Which lines of the listing hold the string "display"? Copy those lines.

§ §

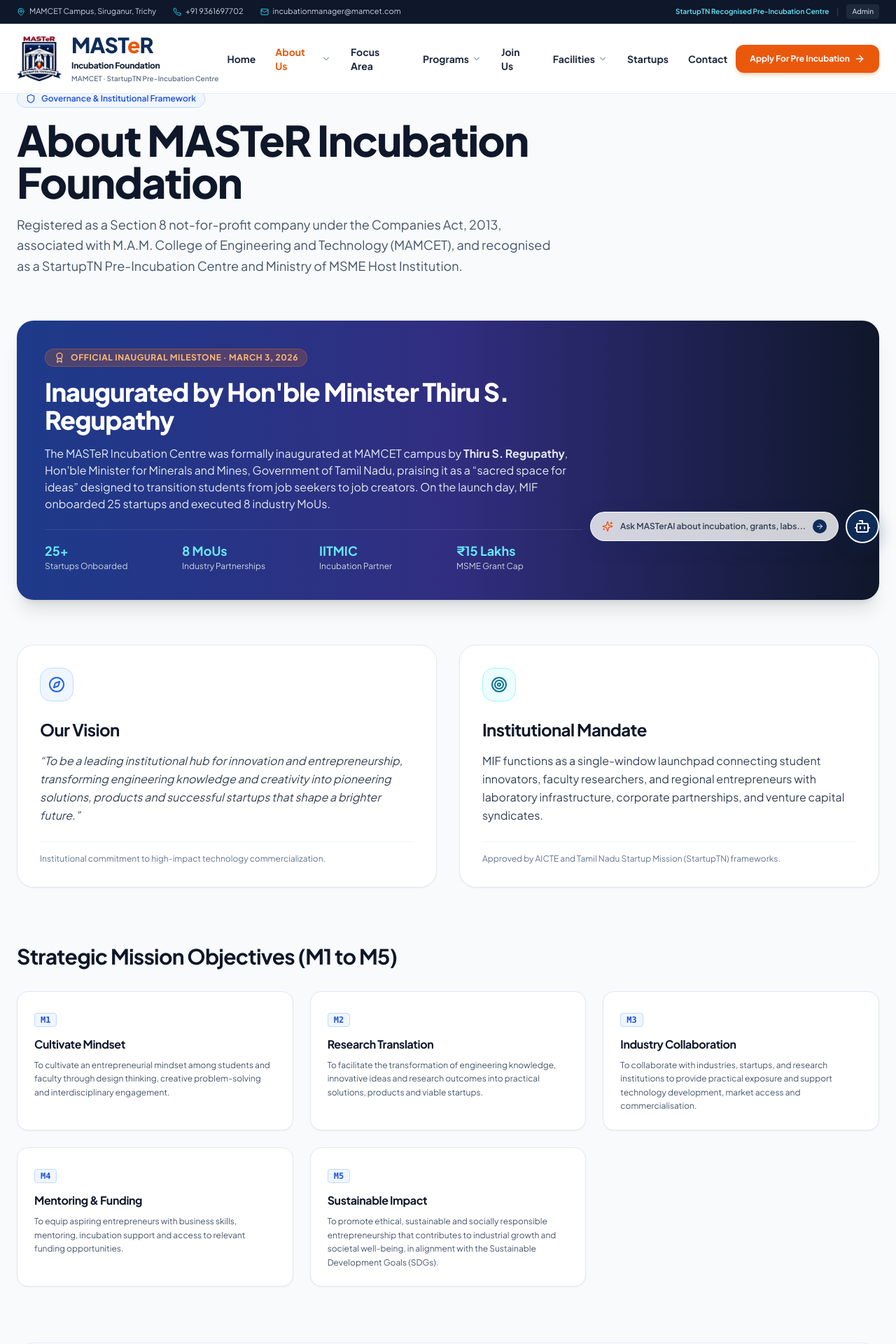
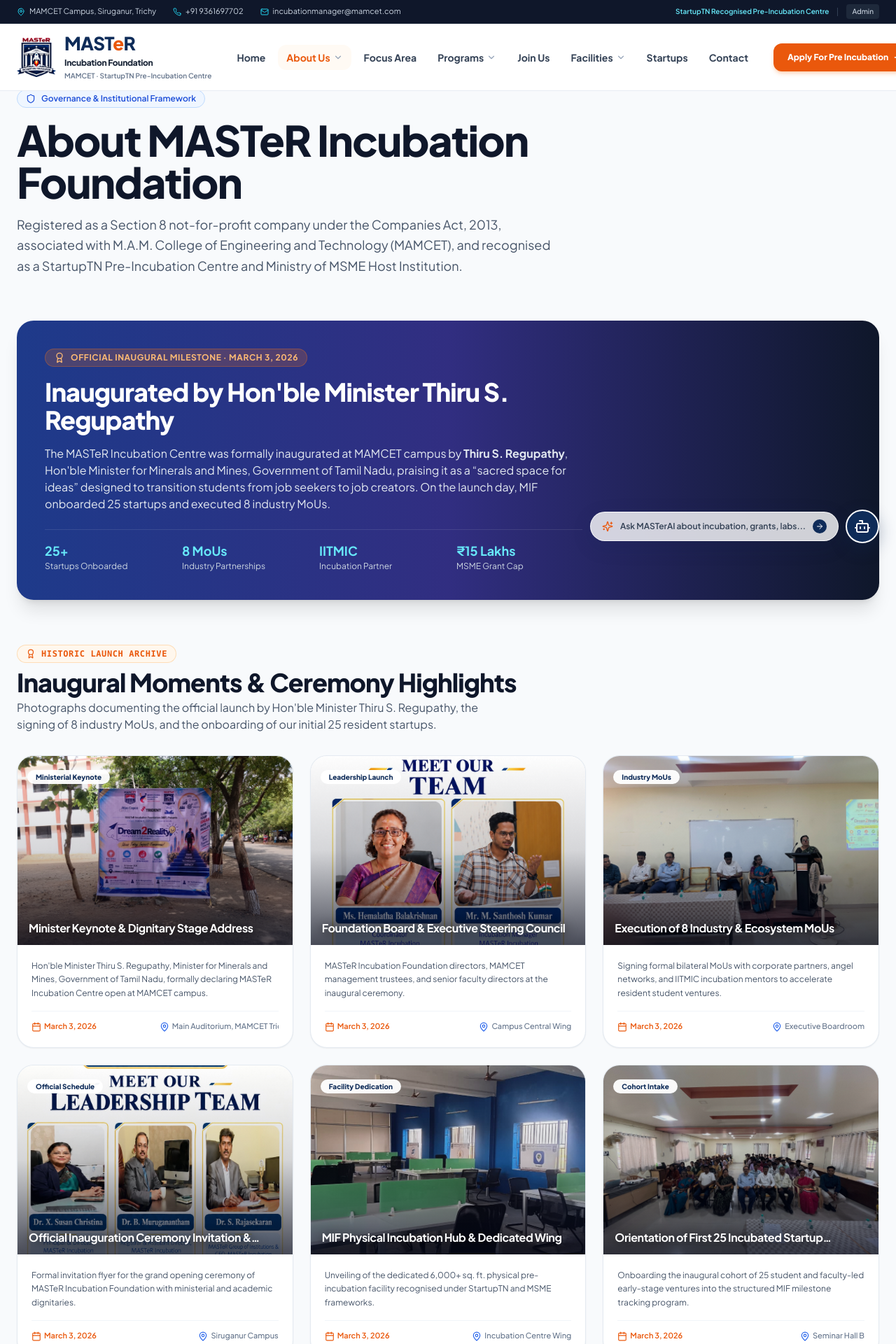
Before and after one commit to MOHAMEDYUNUS-A/incubation, a Next.js app: page /about in a window 1280 px wide. Shown: the top 1920 px of the page at 70% size. Built offline with nearby package versions, Linux system fonts and the light colour scheme.

Commit message:
feat: reduce impact video opacity, balance navbar alignment, and add inaugural moments gallery to about page

```diff
--- a/src/app/about/page.tsx
+++ b/src/app/about/page.tsx
@@ -4,6 +4,7 @@ import { FOUNDATION_INFO } from "@/lib/db/mockData";
 import { Shield, Target, Compass, ArrowRight, ExternalLink, Award, Users, Landmark, MapPin } from "lucide-react";
 import { Button } from "@/components/ui/button";
 import CampusPhotoGallery from "@/components/sections/CampusPhotoGallery";
+import InauguralMomentsGallery from "@/components/sections/InauguralMomentsGallery";
 
 export const metadata = {
   title: "About Us | MASTeR Incubation Foundation (MIF)",
@@ -61,6 +62,9 @@ export default function AboutPage() {
             </div>
           </div>
         </div>
+
+        {/* Official Inaugural Moments Photo Showcase */}
+        <InauguralMomentsGallery />
 
         {/* Vision & Mission Cards */}
         <div className="grid grid-cols-1 md:grid-cols-2 gap-8 mb-20">
--- a/src/components/navigation/Navbar.tsx
+++ b/src/components/navigation/Navbar.tsx
@@ -108,7 +108,7 @@ export default function Navbar() {
           </div>
         </div>
 
-        {/* Main Navigation Bar (Clean White Institutional Style as in Image 2) */}
+        {/* Main Navigation Bar (Clean White Institutional Style with Symmetrical Alignment) */}
         <div
           className={`transition-all duration-300 ${
             scrolled
@@ -116,10 +116,10 @@ export default function Navbar() {
               : "bg-white py-3 border-b border-slate-200/80 shadow-2xs"
           }`}
         >
-          <div className="container max-w-7xl mx-auto px-4 sm:px-6 flex items-center justify-between">
-            {/* Logo on Left - Bigger, Responsive, Themed to Logo & No Box/MIF clutter */}
-            <Link href="/" className="flex items-center gap-2.5 sm:gap-3.5 group shrink-0">
-              <div className="relative w-12 h-12 sm:w-14 sm:h-14 md:w-16 md:h-16 flex items-center justify-center shrink-0 group-hover:scale-105 transition-transform duration-300">
+          <div className="container max-w-7xl mx-auto px-4 sm:px-6 flex items-center justify-between gap-4">
+            {/* Logo on Left */}
+            <Link href="/" className="flex items-center gap-2.5 sm:gap-3 group shrink-0">
+              <div className="relative w-12 h-12 sm:w-14 sm:h-14 flex items-center justify-center shrink-0 group-hover:scale-105 transition-transform duration-300">
                 <img
                   src="/logos/official-mif-logo.png"
                   alt="MASTeR Incubation Foundation Logo"
@@ -128,21 +128,21 @@ export default function Navbar() {
               </div>
               <div className="flex flex-col justify-center">
                 <div className="flex items-center">
-                  <span className="font-black text-xl sm:text-2xl md:text-3xl tracking-tight text-[#0f2c59] font-display leading-none">
+                  <span className="font-black text-xl sm:text-2xl md:text-[26px] tracking-tight text-[#0f2c59] font-display leading-none">
                     MAST<span className="text-[#ea580c]">e</span>R
                   </span>
                 </div>
                 <span className="text-[11px] sm:text-xs font-extrabold text-slate-800 tracking-tight leading-none mt-1">
                   Incubation Foundation
                 </span>
-                <span className="text-[10px] text-slate-500 font-semibold tracking-normal hidden md:inline mt-0.5">
+                <span className="text-[10px] text-slate-500 font-semibold tracking-normal hidden xl:inline mt-0.5">
                   MAMCET · StartupTN Pre-Incubation Centre
                 </span>
               </div>
             </Link>
 
-            {/* Navigation Links in Center */}
-            <nav className="hidden lg:flex items-center gap-1">
+            {/* Symmetrically Centered Navigation Links */}
+            <nav className="hidden lg:flex items-center justify-center gap-0.5 xl:gap-1.5 flex-1 mx-2">
               {NAV_LINKS.map((link) => (
                 <div
                   key={link.name}
@@ -152,10 +152,10 @@ export default function Navbar() {
                 >
                   <Link
                     href={link.href}
-                    className={`px-3 py-2 text-sm font-bold transition-colors flex items-center gap-1 rounded-lg ${
+                    className={`px-3 py-2 text-sm font-bold transition-all flex items-center gap-1 rounded-xl whitespace-nowrap ${
                       pathname === link.href || (link.href !== "/" && pathname.startsWith(link.href))
-                        ? "text-[#ea580c] font-black"
-                        : "text-slate-800 hover:text-[#ea580c] hover:bg-orange-50/70"
+                        ? "text-[#ea580c] font-black bg-orange-50/60"
+                        : "text-slate-700 hover:text-[#ea580c] hover:bg-slate-50"
                     }`}
                   >
                     <span>{link.name}</span>
@@ -171,13 +171,13 @@ export default function Navbar() {
                       animate={{ opacity: 1, y: 0 }}
                       exit={{ opacity: 0, y: 8 }}
                       transition={{ duration: 0.15 }}
-                      className="absolute top-full left-0 mt-1 w-52 rounded-xl bg-white border border-slate-200 shadow-xl py-2 z-50"
+                      className="absolute top-full left-0 mt-1 w-56 rounded-2xl bg-white border border-slate-200/90 shadow-xl py-2 z-50 overflow-hidden"
                     >
                       {link.submenu.map((sub) => (
                         <Link
                           key={sub.name}
                           href={sub.href}
-                          className="block px-4 py-2 text-xs text-slate-700 hover:bg-orange-50 hover:text-orange-600 font-medium transition-colors"
+                          className="block px-4 py-2.5 text-xs text-slate-700 hover:bg-orange-50 hover:text-[#ea580c] font-semibold transition-colors"
                         >
                           {sub.name}
                         </Link>
@@ -189,11 +189,11 @@ export default function Navbar() {
             </nav>
 
             {/* Right Action: Prominent Orange CTA Button */}
-            <div className="flex items-center gap-2 sm:gap-3">
+            <div className="flex items-center gap-2 sm:gap-3 shrink-0">
               <Link href="/apply">
                 <Button
                   size="sm"
-                  className="bg-[#ea580c] hover:bg-[#c2410c] text-white font-bold shadow-md shadow-orange-500/25 rounded-xl text-xs gap-1.5 h-9 sm:h-10 px-3 sm:px-5 group transition-all"
+                  className="bg-[#ea580c] hover:bg-[#c2410c] text-white font-extrabold shadow-md shadow-orange-500/25 rounded-xl text-xs gap-1.5 h-10 px-4 sm:px-5 group transition-all"
                 >
                   <span className="hidden sm:inline">Apply For Pre Incubation</span>
                   <span className="sm:hidden">Apply Now</span>
--- /dev/null
+++ b/src/components/sections/InauguralMomentsGallery.tsx
@@ -0,0 +1,214 @@
+"use client";
+
+import React, { useState } from "react";
+import { Award, Sparkles, X, MapPin, ZoomIn, Calendar } from "lucide-react";
+
+interface InauguralPhoto {
+  id: string;
+  title: string;
+  tag: string;
+  image: string;
+  caption: string;
+  date: string;
+  location: string;
+}
+
+const INAUGURAL_PHOTOS: InauguralPhoto[] = [
+  {
+    id: "inaug-1",
+    title: "Minister Keynote & Dignitary Stage Address",
+    tag: "Ministerial Keynote",
+    image: "/images/incubation/image-3.jpeg",
+    caption:
+      "Hon'ble Minister Thiru S. Regupathy, Minister for Minerals and Mines, Government of Tamil Nadu, formally declaring MASTeR Incubation Centre open at MAMCET campus.",
+    date: "March 3, 2026",
+    location: "Main Auditorium, MAMCET Trichy",
+  },
+  {
+    id: "inaug-2",
+    title: "Foundation Board & Executive Steering Council",
+    tag: "Leadership Launch",
+    image: "/images/incubation/team-of-incubation.jpeg",
+    caption:
+      "MASTeR Incubation Foundation directors, MAMCET management trustees, and senior faculty directors at the inaugural ceremony.",
+    date: "March 3, 2026",
+    location: "Campus Central Wing",
+  },
+  {
+    id: "inaug-3",
+    title: "Execution of 8 Industry & Ecosystem MoUs",
+    tag: "Industry MoUs",
+    image: "/images/incubation/img-43.jpeg",
+    caption:
+      "Signing formal bilateral MoUs with corporate partners, angel networks, and IITMIC incubation mentors to accelerate resident student ventures.",
+    date: "March 3, 2026",
+    location: "Executive Boardroom",
+  },
+  {
+    id: "inaug-4",
+    title: "Official Inauguration Ceremony Invitation & Program",
+    tag: "Official Schedule",
+    image: "/images/incubation/flyer.jpeg",
+    caption:
+      "Formal invitation flyer for the grand opening ceremony of MASTeR Incubation Foundation with ministerial and academic dignitaries.",
+    date: "March 3, 2026",
+    location: "Siruganur Campus",
+  },
+  {
+    id: "inaug-5",
+    title: "MIF Physical Incubation Hub & Dedicated Wing",
+    tag: "Facility Dedication",
+    image: "/images/incubation/incubation-centre.jpeg",
+    caption:
+      "Unveiling of the dedicated 6,000+ sq. ft. physical pre-incubation facility recognised under StartupTN and MSME frameworks.",
+    date: "March 3, 2026",
+    location: "Incubation Centre Wing",
+  },
+  {
+    id: "inaug-6",
+    title: "Orientation of First 25 Incubated Startup Founders",
+    tag: "Cohort Intake",
+    image: "/images/incubation/img-32.jpeg",
+    caption:
+      "Onboarding the inaugural cohort of 25 student and faculty-led early-stage ventures into the structured MIF milestone tracking program.",
+    date: "March 3, 2026",
+    location: "Seminar Hall B",
+  },
+];
+
+export default function InauguralMomentsGallery() {
+  const [selectedPhoto, setSelectedPhoto] = useState<InauguralPhoto | null>(null);
+
+  return (
+    <div className="mb-20">
+      {/* Header */}
+      <div className="flex flex-col md:flex-row md:items-end justify-between mb-8 gap-4">
+        <div>
+          <div className="inline-flex items-center gap-2 px-3 py-1 rounded-full bg-orange-50 border border-orange-200/80 text-[#ea580c] text-xs font-mono font-bold uppercase tracking-wider mb-2">
+            <Award className="w-3.5 h-3.5 text-orange-600" />
+            <span>HISTORIC LAUNCH ARCHIVE</span>
+          </div>
+          <h2 className="text-2xl sm:text-4xl font-black text-slate-900 font-display tracking-tight">
+            Inaugural Moments & Ceremony Highlights
+          </h2>
+          <p className="text-sm sm:text-base text-slate-600 mt-1 max-w-2xl">
+            Photographs documenting the official launch by Hon&apos;ble Minister Thiru S. Regupathy, the signing of 8 industry MoUs, and the onboarding of our initial 25 resident startups.
+          </p>
+        </div>
+      </div>
+
+      {/* Responsive Photo Grid */}
+      <div className="grid grid-cols-1 sm:grid-cols-2 lg:grid-cols-3 gap-6">
+        {INAUGURAL_PHOTOS.map((photo) => (
+          <div
+            key={photo.id}
+            onClick={() => setSelectedPhoto(photo)}
+            className="group cursor-pointer rounded-3xl bg-white border border-slate-200/90 shadow-sm hover:shadow-xl hover:border-orange-400 transition-all duration-300 overflow-hidden flex flex-col justify-between"
+          >
+            <div>
+              {/* Image Container */}
+              <div className="relative aspect-[16/11] w-full overflow-hidden bg-slate-100">
+                <img
+                  src={photo.image}
+                  alt={photo.title}
+                  className="w-full h-full object-cover group-hover:scale-105 transition-transform duration-500"
+                  loading="lazy"
+                />
+                <div className="absolute inset-0 bg-gradient-to-t from-slate-950/90 via-slate-950/20 to-transparent opacity-80 group-hover:opacity-95 transition-opacity" />
+
+                {/* Tag Badge */}
+                <div className="absolute top-3.5 left-3.5 z-10">
+                  <span className="px-3 py-1 rounded-full bg-white/95 backdrop-blur-md text-[#0f2c59] text-[10px] font-extrabold shadow-xs">
+                    {photo.tag}
+                  </span>
+                </div>
+
+                {/* Magnify Indicator */}
+                <div className="absolute top-3.5 right-3.5 z-10 w-8 h-8 rounded-full bg-black/50 backdrop-blur-md text-white flex items-center justify-center opacity-0 group-hover:opacity-100 transition-opacity">
+                  <ZoomIn className="w-4 h-4" />
+                </div>
+
+                {/* Overlaid Title */}
+                <div className="absolute bottom-3 left-4 right-4 z-10 text-white">
+                  <h3 className="font-bold text-sm sm:text-base font-display line-clamp-1 !text-white text-white drop-shadow-[0_2px_8px_rgba(0,0,0,0.95)] group-hover:text-orange-300 transition-colors">
+                    {photo.title}
+                  </h3>
+                </div>
+              </div>
+
+              {/* Caption Description */}
+              <div className="p-5">
+                <p className="text-xs text-slate-600 leading-relaxed font-normal line-clamp-3 mb-4">
+                  {photo.caption}
+                </p>
+
+                <div className="flex items-center justify-between text-[11px] text-slate-500 font-medium pt-3 border-t border-slate-100">
+                  <span className="flex items-center gap-1 text-[#ea580c] font-semibold">
+                    <Calendar className="w-3.5 h-3.5" />
+                    {photo.date}
+                  </span>
+                  <span className="flex items-center gap-1 truncate max-w-[170px]">
+                    <MapPin className="w-3.5 h-3.5 text-blue-600 shrink-0" />
+                    {photo.location}
+                  </span>
+                </div>
+              </div>
+            </div>
+          </div>
+        ))}
+      </div>
+
+      {/* Lightbox Modal */}
+      {selectedPhoto && (
+        <div
+          onClick={() => setSelectedPhoto(null)}
+          className="fixed inset-0 z-50 bg-slate-950/90 backdrop-blur-md flex items-center justify-center p-4 sm:p-8 animate-in fade-in duration-200"
+        >
+          <div
+            onClick={(e) => e.stopPropagation()}
+            className="relative max-w-4xl w-full bg-white rounded-3xl overflow-hidden shadow-2xl border border-slate-200"
+          >
+            <button
+              onClick={() => setSelectedPhoto(null)}
+              className="absolute top-4 right-4 z-10 w-10 h-10 rounded-full bg-slate-900/80 text-white hover:bg-slate-900 flex items-center justify-center transition-colors shadow-lg"
+              aria-label="Close photo preview"
+            >
+              <X className="w-5 h-5" />
+            </button>
+
+            <div className="relative aspect-[16/10] w-full bg-black">
+              <img
+                src={selectedPhoto.image}
+                alt={selectedPhoto.title}
+                className="w-full h-full object-contain"
+              />
+            </div>
+
+            <div className="p-6 sm:p-8 bg-white border-t border-slate-200">
+              <div className="flex items-center gap-2 mb-2">
+                <span className="px-3 py-1 rounded-full bg-orange-50 text-[#ea580c] border border-orange-200 text-xs font-bold uppercase tracking-wider">
+                  {selectedPhoto.tag}
+                </span>
+                <span className="text-xs text-slate-500 font-semibold flex items-center gap-1">
+                  <Calendar className="w-3.5 h-3.5 text-orange-600" />
+                  {selectedPhoto.date}
+                </span>
+                <span className="text-xs text-slate-500 font-semibold flex items-center gap-1 ml-2">
+                  <MapPin className="w-3.5 h-3.5 text-blue-600" />
+                  {selectedPhoto.location}
+                </span>
+              </div>
+
+              <h3 className="text-2xl font-black text-slate-900 font-display mb-2">
+                {selectedPhoto.title}
+              </h3>
+              <p className="text-base text-slate-700 leading-relaxed font-normal">
+                {selectedPhoto.caption}
+              </p>
+            </div>
+          </div>
+        </div>
+      )}
+    </div>
+  );
+}
```
Also changed, not shown: src/components/sections/EcosystemImpact.tsx (+5 -5 lines).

§ §

Answer below.
-                  <span className="font-black text-xl sm:text-2xl md:text-3xl tracking-tight text-[#0f2c59] font-display leading-none">
+                  <span className="font-black text-xl sm:text-2xl md:text-[26px] tracking-tight text-[#0f2c59] font-display leading-none">
+          <h2 className="text-2xl sm:text-4xl font-black text-slate-900 font-display tracking-tight">
+                  <h3 className="font-bold text-sm sm:text-base font-display line-clamp-1 !text-white text-white drop-shadow-[0_2px_8px_rgba(0,0,0,0.95)] group-hover:text-orange-300 transition-colors">
+              <h3 className="text-2xl font-black text-slate-900 font-display mb-2">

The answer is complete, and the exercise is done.